*** Begin section ***

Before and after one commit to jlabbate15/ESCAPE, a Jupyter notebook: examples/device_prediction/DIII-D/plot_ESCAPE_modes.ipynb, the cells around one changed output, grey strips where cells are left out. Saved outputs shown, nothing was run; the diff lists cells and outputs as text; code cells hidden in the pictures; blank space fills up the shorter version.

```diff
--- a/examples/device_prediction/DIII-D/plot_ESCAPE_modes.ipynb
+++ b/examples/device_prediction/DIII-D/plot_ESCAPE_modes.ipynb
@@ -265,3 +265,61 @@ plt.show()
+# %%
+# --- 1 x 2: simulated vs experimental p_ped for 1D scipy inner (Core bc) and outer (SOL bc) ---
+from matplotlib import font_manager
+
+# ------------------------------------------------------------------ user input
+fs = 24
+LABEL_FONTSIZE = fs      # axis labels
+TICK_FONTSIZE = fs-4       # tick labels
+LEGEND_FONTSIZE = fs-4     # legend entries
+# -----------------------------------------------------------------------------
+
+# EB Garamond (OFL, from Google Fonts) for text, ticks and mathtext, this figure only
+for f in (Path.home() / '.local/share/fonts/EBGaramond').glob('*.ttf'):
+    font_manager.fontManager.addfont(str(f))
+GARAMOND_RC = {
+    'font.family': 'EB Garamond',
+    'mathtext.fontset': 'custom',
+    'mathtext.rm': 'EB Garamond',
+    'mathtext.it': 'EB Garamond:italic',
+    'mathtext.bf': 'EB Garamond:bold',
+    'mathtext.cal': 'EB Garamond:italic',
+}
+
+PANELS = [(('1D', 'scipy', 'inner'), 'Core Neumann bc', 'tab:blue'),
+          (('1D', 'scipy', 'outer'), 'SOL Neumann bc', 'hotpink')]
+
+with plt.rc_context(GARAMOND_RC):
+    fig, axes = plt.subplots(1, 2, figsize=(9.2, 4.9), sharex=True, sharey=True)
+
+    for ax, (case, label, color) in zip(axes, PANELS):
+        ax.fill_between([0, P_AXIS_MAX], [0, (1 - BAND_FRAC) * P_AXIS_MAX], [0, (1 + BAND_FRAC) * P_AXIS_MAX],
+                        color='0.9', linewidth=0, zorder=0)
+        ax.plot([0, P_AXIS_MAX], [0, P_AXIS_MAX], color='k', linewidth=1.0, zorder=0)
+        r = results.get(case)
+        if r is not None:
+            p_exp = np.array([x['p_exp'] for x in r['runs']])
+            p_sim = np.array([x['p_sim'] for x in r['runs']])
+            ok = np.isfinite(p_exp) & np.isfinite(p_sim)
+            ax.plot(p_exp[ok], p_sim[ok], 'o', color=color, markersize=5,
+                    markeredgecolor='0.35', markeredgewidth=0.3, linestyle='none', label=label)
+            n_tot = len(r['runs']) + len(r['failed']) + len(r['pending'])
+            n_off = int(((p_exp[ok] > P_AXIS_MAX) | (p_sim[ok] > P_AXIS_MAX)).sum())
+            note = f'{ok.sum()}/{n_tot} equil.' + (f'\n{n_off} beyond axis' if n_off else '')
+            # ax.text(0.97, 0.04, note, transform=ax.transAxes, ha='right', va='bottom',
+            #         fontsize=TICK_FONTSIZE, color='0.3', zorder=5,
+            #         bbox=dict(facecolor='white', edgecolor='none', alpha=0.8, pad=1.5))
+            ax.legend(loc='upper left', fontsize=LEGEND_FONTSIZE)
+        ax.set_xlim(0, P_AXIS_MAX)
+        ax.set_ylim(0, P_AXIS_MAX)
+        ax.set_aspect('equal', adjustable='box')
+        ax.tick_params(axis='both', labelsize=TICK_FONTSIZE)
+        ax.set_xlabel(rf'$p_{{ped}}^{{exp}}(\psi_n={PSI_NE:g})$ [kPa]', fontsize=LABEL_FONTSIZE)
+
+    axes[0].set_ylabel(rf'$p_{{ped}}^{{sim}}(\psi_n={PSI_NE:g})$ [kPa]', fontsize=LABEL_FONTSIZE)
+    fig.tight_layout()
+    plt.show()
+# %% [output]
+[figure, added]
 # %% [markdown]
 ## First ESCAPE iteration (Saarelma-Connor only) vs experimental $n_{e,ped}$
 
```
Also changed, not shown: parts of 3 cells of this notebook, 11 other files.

*** End section ***

→ **What to work on**: Retype each entry without altering a single word.

→ **Completed exercise**:
Before and after one commit to jlabbate15/ESCAPE, a Jupyter notebook: examples/device_prediction/DIII-D/plot_ESCAPE_modes.ipynb, the cells around one changed output, grey strips where cells are left out. Saved outputs shown, nothing was run; the diff lists cells and outputs as text; code cells hidden in the pictures; blank space fills up the shorter version.

```diff
--- a/examples/device_prediction/DIII-D/plot_ESCAPE_modes.ipynb
+++ b/examples/device_prediction/DIII-D/plot_ESCAPE_modes.ipynb
@@ -265,3 +265,61 @@ plt.show()
+# %%
+# --- 1 x 2: simulated vs experimental p_ped for 1D scipy inner (Core bc) and outer (SOL bc) ---
+from matplotlib import font_manager
+
+# ------------------------------------------------------------------ user input
+fs = 24
+LABEL_FONTSIZE = fs      # axis labels
+TICK_FONTSIZE = fs-4       # tick labels
+LEGEND_FONTSIZE = fs-4     # legend entries
+# -----------------------------------------------------------------------------
+
+# EB Garamond (OFL, from Google Fonts) for text, ticks and mathtext, this figure only
+for f in (Path.home() / '.local/share/fonts/EBGaramond').glob('*.ttf'):
+    font_manager.fontManager.addfont(str(f))
+GARAMOND_RC = {
+    'font.family': 'EB Garamond',
+    'mathtext.fontset': 'custom',
+    'mathtext.rm': 'EB Garamond',
+    'mathtext.it': 'EB Garamond:italic',
+    'mathtext.bf': 'EB Garamond:bold',
+    'mathtext.cal': 'EB Garamond:italic',
+}
+
+PANELS = [(('1D', 'scipy', 'inner'), 'Core Neumann bc', 'tab:blue'),
+          (('1D', 'scipy', 'outer'), 'SOL Neumann bc', 'hotpink')]
+
+with plt.rc_context(GARAMOND_RC):
+    fig, axes = plt.subplots(1, 2, figsize=(9.2, 4.9), sharex=True, sharey=True)
+
+    for ax, (case, label, color) in zip(axes, PANELS):
+        ax.fill_between([0, P_AXIS_MAX], [0, (1 - BAND_FRAC) * P_AXIS_MAX], [0, (1 + BAND_FRAC) * P_AXIS_MAX],
+                        color='0.9', linewidth=0, zorder=0)
+        ax.plot([0, P_AXIS_MAX], [0, P_AXIS_MAX], color='k', linewidth=1.0, zorder=0)
+        r = results.get(case)
+        if r is not None:
+            p_exp = np.array([x['p_exp'] for x in r['runs']])
+            p_sim = np.array([x['p_sim'] for x in r['runs']])
+            ok = np.isfinite(p_exp) & np.isfinite(p_sim)
+            ax.plot(p_exp[ok], p_sim[ok], 'o', color=color, markersize=5,
+                    markeredgecolor='0.35', markeredgewidth=0.3, linestyle='none', label=label)
+            n_tot = len(r['runs']) + len(r['failed']) + len(r['pending'])
+            n_off = int(((p_exp[ok] > P_AXIS_MAX) | (p_sim[ok] > P_AXIS_MAX)).sum())
+            note = f'{ok.sum()}/{n_tot} equil.' + (f'\n{n_off} beyond axis' if n_off else '')
+            # ax.text(0.97, 0.04, note, transform=ax.transAxes, ha='right', va='bottom',
+            #         fontsize=TICK_FONTSIZE, color='0.3', zorder=5,
+            #         bbox=dict(facecolor='white', edgecolor='none', alpha=0.8, pad=1.5))
+            ax.legend(loc='upper left', fontsize=LEGEND_FONTSIZE)
+        ax.set_xlim(0, P_AXIS_MAX)
+        ax.set_ylim(0, P_AXIS_MAX)
+        ax.set_aspect('equal', adjustable='box')
+        ax.tick_params(axis='both', labelsize=TICK_FONTSIZE)
+        ax.set_xlabel(rf'$p_{{ped}}^{{exp}}(\psi_n={PSI_NE:g})$ [kPa]', fontsize=LABEL_FONTSIZE)
+
+    axes[0].set_ylabel(rf'$p_{{ped}}^{{sim}}(\psi_n={PSI_NE:g})$ [kPa]', fontsize=LABEL_FONTSIZE)
+    fig.tight_layout()
+    plt.show()
+# %% [output]
+[figure, added]
 # %% [markdown]
 ## First ESCAPE iteration (Saarelma-Connor only) vs experimental $n_{e,ped}$
 
```
Also changed, not shown: parts of 3 cells of this notebook, 11 other files.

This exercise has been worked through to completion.